What to produce:
Without the images, print every line of the material below exactly as given.
Recorded information below:
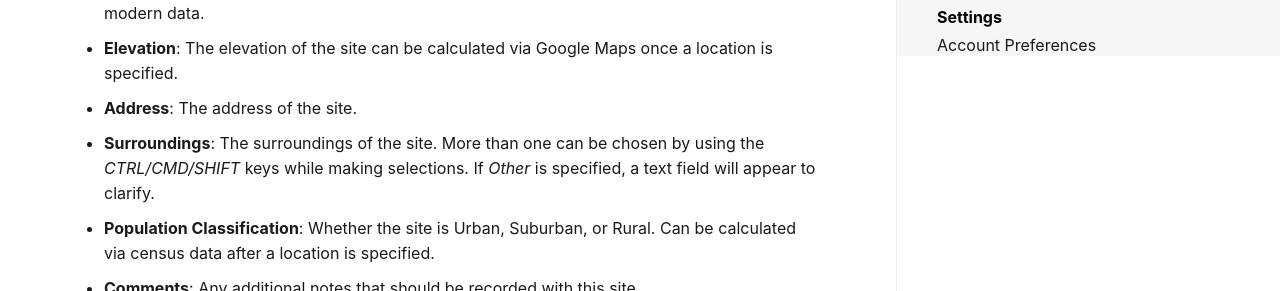
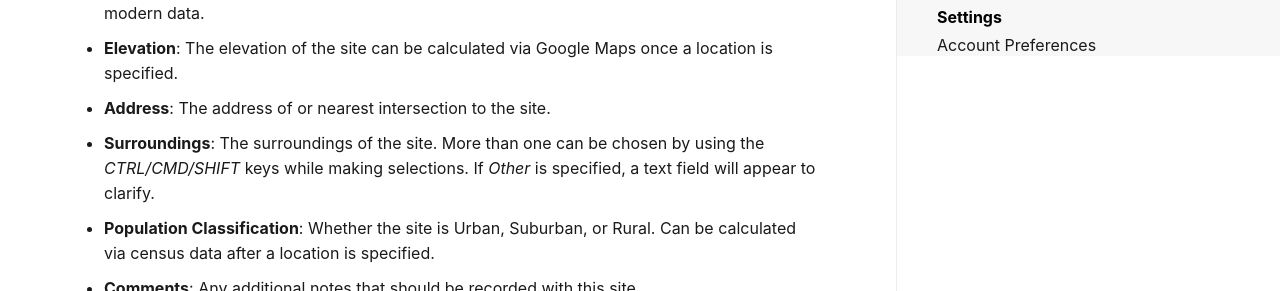
Before and after one commit to tlvaldepena/vectorsurv.org, a Jekyll site: the page built from _docs/site/site.md, in a window 1280 px wide. Shown: the part 997-1288 px from the top of the page. Built offline with Jekyll 4.4.1, drawn with Linux system fonts in a browser that asks for light colours.

```diff
--- a/_docs/site/site.md
+++ b/_docs/site/site.md
@@ -15,7 +15,7 @@
   * Geocode the address either on the Map tab or by filling the address fields below.
 * **Coordinate Precision**: Used to specify whether or not a site is marked exactly. Should be kept as *Exact* for most data, this is to specify historical data that might not be as accurate as modern data.
 * **Elevation**: The elevation of the site can be calculated via Google Maps once a location is specified.
-* **Address**: The address of the site.
+* **Address**: The address of or nearest intersection to the site.
 * **Surroundings**: The surroundings of the site. More than one can be chosen by using the *CTRL/CMD/SHIFT* keys while making selections. If *Other* is specified, a text field will appear to clarify.
 * **Population Classification**: Whether the site is Urban, Suburban, or Rural. Can be calculated via census data after a location is specified.
 * **Comments**: Any additional notes that should be recorded with this site.
```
End of Recorded information.
Your response:
Before and after one commit to tlvaldepena/vectorsurv.org, a Jekyll site: the page built from _docs/site/site.md, in a window 1280 px wide. Shown: the part 997-1288 px from the top of the page. Built offline with Jekyll 4.4.1, drawn with Linux system fonts in a browser that asks for light colours.

```diff
--- a/_docs/site/site.md
+++ b/_docs/site/site.md
@@ -15,7 +15,7 @@
   * Geocode the address either on the Map tab or by filling the address fields below.
 * **Coordinate Precision**: Used to specify whether or not a site is marked exactly. Should be kept as *Exact* for most data, this is to specify historical data that might not be as accurate as modern data.
 * **Elevation**: The elevation of the site can be calculated via Google Maps once a location is specified.
-* **Address**: The address of the site.
+* **Address**: The address of or nearest intersection to the site.
 * **Surroundings**: The surroundings of the site. More than one can be chosen by using the *CTRL/CMD/SHIFT* keys while making selections. If *Other* is specified, a text field will appear to clarify.
 * **Population Classification**: Whether the site is Urban, Suburban, or Rural. Can be calculated via census data after a location is specified.
 * **Comments**: Any additional notes that should be recorded with this site.
```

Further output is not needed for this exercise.